On the charge of driving under the influence of alcohol, the court said the prosecution’s claim that Osei had an alcohol level of 0.41 per cent upon testing was "inaccurate and inefficient" as due process was not followed in testing his alcohol level.

The court explained that it was wrong on the part of the police officer to have conducted the test.

A breath test should be done at the hospital and should be done or authorised by the medical doctor under whose care the patient, is.

The court said the police officer who conducted the test with an alcohol sensor did not take into account time element which was crucial in the test, adding that it is "reasonably probable" that the test was not carried out within two hours on the onset of the accident as claimed by the prosecution.
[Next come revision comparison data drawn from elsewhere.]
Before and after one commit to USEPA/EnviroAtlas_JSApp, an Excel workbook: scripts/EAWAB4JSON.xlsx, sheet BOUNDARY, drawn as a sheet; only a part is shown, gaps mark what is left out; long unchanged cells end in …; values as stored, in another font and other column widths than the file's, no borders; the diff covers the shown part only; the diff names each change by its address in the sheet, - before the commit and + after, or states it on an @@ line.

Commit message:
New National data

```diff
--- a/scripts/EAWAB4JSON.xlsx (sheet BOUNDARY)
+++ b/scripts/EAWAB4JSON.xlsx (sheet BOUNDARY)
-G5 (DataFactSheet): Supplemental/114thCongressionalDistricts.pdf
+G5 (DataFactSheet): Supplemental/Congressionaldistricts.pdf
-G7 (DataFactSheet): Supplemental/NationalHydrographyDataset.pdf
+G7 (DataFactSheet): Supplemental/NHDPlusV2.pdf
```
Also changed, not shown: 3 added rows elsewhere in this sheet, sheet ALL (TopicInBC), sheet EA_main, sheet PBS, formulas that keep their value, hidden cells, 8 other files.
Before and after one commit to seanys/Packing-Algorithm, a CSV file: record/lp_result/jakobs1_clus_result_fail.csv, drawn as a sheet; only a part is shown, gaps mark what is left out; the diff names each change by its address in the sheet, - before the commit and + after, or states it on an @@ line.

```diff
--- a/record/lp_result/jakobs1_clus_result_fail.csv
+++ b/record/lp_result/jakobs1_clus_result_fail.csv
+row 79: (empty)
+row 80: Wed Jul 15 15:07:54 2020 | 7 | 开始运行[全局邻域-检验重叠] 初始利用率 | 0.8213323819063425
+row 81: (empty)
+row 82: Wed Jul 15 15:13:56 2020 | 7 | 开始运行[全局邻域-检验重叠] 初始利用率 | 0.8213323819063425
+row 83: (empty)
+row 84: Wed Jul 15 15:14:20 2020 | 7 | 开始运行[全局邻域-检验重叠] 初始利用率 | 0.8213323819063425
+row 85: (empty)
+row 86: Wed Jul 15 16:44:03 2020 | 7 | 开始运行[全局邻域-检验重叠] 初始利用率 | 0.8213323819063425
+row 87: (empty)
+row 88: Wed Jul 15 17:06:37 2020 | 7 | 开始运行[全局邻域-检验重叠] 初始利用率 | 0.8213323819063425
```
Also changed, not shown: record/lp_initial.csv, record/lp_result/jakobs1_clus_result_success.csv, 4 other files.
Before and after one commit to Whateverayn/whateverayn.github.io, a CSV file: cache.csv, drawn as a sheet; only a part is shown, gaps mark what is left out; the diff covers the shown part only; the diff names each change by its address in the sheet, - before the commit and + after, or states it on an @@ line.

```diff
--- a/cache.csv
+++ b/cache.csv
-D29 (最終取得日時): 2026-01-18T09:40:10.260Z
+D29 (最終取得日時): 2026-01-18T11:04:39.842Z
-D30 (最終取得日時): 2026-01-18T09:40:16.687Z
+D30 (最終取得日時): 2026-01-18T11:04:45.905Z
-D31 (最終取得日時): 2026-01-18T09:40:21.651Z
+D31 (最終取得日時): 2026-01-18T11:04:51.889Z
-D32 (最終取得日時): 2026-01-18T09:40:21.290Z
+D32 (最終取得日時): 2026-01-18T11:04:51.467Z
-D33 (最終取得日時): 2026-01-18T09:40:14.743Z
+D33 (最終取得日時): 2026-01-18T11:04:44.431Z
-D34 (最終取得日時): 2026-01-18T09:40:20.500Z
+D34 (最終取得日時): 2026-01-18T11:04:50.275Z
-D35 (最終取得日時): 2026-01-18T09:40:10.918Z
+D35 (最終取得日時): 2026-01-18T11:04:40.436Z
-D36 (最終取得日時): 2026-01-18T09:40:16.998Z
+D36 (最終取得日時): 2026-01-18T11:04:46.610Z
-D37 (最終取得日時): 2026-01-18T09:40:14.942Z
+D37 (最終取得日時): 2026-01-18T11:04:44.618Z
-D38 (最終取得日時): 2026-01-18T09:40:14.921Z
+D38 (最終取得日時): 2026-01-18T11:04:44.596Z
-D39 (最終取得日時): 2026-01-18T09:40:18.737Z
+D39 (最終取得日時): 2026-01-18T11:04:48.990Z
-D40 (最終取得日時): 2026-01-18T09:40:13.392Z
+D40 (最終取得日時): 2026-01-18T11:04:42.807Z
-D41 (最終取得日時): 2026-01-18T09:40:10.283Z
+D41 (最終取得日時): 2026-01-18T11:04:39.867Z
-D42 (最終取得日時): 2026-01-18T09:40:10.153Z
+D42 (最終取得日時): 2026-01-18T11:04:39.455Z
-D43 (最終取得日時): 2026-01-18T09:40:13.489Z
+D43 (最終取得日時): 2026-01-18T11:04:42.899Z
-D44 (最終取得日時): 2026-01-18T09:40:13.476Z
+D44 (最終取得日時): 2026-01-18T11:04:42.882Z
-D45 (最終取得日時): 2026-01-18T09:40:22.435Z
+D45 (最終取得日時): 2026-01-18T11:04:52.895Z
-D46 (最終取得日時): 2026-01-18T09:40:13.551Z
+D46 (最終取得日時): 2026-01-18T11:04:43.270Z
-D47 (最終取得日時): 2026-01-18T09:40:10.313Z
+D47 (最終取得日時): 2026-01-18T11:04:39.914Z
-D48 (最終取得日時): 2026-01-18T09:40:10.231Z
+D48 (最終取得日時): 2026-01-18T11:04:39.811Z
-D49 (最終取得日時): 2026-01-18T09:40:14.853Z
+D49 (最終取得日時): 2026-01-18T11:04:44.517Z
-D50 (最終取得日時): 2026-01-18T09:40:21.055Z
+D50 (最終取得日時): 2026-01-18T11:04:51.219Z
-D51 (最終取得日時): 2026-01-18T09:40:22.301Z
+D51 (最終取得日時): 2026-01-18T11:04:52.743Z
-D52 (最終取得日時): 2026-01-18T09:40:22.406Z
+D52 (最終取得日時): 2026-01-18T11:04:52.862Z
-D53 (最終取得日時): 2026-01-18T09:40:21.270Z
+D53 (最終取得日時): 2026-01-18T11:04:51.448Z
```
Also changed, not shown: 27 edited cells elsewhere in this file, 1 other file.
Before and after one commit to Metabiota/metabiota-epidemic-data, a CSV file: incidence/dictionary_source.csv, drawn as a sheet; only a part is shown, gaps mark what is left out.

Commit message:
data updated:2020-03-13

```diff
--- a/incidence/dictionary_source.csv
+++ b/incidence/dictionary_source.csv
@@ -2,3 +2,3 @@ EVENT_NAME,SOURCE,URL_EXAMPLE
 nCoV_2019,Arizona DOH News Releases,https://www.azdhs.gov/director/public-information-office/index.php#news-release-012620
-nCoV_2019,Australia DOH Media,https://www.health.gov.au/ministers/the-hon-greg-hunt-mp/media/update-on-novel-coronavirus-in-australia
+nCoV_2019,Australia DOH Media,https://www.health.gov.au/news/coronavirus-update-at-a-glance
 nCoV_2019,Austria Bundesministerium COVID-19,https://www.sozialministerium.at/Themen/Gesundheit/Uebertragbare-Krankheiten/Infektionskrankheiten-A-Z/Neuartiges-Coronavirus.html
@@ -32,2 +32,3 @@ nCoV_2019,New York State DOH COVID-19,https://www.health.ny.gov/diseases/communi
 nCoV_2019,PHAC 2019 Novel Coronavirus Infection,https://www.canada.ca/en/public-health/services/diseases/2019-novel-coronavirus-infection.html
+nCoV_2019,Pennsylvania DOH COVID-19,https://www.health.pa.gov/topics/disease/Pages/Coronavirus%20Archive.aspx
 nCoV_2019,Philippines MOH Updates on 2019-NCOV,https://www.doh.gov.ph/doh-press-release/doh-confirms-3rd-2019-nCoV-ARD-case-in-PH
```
It said the test result of 0.41 per cent "is not reasonably probable", indicating that even if it were to be 0.03 he would have been in a state of unconsciousness.

On the driving offences, Justice Ayebi said that since Osei was in a hurry to drop off a family friend who was in his car at the time of the accident, it could be inferred that he oversped and ignored traffic regulations.

The court pointed out that if Osei was indeed driving at 50 kilometres per hour at the time of the accident, he would have been able to stop within 12 metres and would not have crashed into the President’s car in view of the perfect condition of his car and the clear weather.

He said it was because Osei was speeding that on impact, the President’s car summersaulted twice before falling on its left side.

Justice Ayebi rejected Osei’s evidence that he heard a faint siren before crashing into the President’s car, saying "the accused disabled himself from not hearing the siren by rolling up his window glasses."

He said the prosecution was able to prove that Osei failed to take a proper look-out at the intersection, thus driving into the President’s car, adding "he didn’t only fail to take proper look-out but was speeding."

On the charges of negligently causing harm, the court held that the harm occurred as a result of the dangerous driving which caused the accident.

Before the judge pronounced sentence, Counsel for Osei, Kwame Boafo Akuffo, pleaded with the court to mitigate the sentence since his client has shown remorse and apologised to the President.

He said Osei has been helpful to society in various ways and should be given the opportunity to continue, adding, "he is even a sub-contractor on the Yamoransah –Cape Coast road which is under construction."

But the Principal State Attorney, Edward Duodu Agyemang, urged the court to give the maximum sentences under the various laws, to serve as a deterrent to other motorists, noting there is a lot of indiscipline on the roads which results in accidents

"Ghanaian drivers are making history. This is a classic case for which the maximum sentence should be given to him."

Osei rammed his car into the President’s car on November 14,2007 at the intersection near the Opeibea House in the Accra Airport area, forcing the President’s car to overturn.

The President escaped unhurt but his driver and another man sustained minor injuries for which they were treated at the 37 Military Hospital.

Osei was first arraigned at the Motor Court in Accra on November 16 for dangerous driving, negligently causing harm, driving under the influence of alcohol and failing to give way to the presidential convoy.

His plea was not taken and he was remanded in police custody. He was discharged by the court on December 20, after the prosecution filed a nolle prosequi (unwilling to prosecute) but he was re-arrested immediately he stepped out of the court and put before the Fast Track High Court